My research investigates how social interaction and learning biases contribute to language evolution, emergence and development. For example, I ask how individual learners manage different types of communicative input, how populations of learners generalise over that input, and how social interaction modulates the preferences of different learners. My interests concern both language development in naïve learners (i.e. children) as well as the population-level processes that drive language emergence and evolution.

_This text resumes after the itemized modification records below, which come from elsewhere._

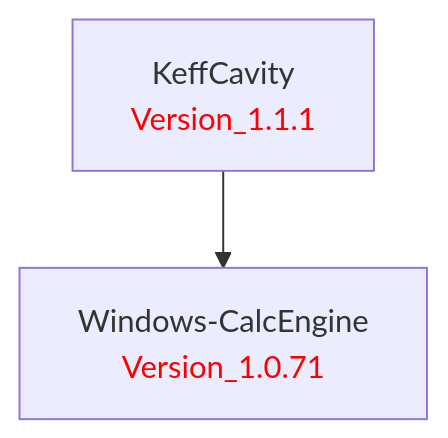
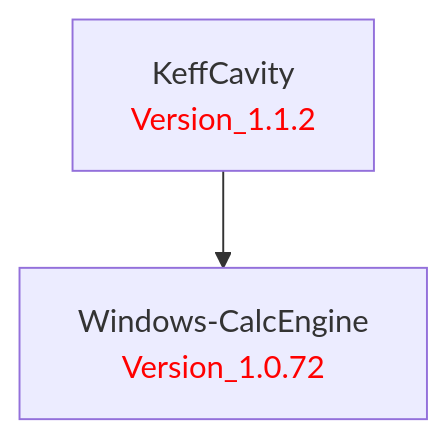
The diagram in doc/KeffCavity.md (LBNL-ETA/KeffCavity), drawn with Mermaid before and after one commit. The commit also changed 1 other file, not shown here.

Commit message:
Points to new version of WCE. No changes to this repo

````diff
--- a/doc/KeffCavity.md
+++ b/doc/KeffCavity.md
@@ -1,9 +1,9 @@
 ```mermaid
 graph TD
     %% Package definitions
-    KeffCavity[KeffCavity<br/><font color='red'>Version_1.1.1</font>]
-    WindowsCalcEngine[Windows-CalcEngine<br/><font color='red'>Version_1.0.71</font>]
+    KeffCavity[KeffCavity<br/><font color='red'>Version_1.1.2</font>]
+    WindowsCalcEngine[Windows-CalcEngine<br/><font color='red'>Version_1.0.72</font>]
 
     %% Package relations
     KeffCavity --> WindowsCalcEngine
 ```
````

Currently, I am working on a project that explores how multimodal iconic input from parents can facilitate word learning in children, posing questions about the learning preferences of young learners, and how those preferences might be exploited during child-caregiver interactions. For more detail about my past and current research, please see my personal website.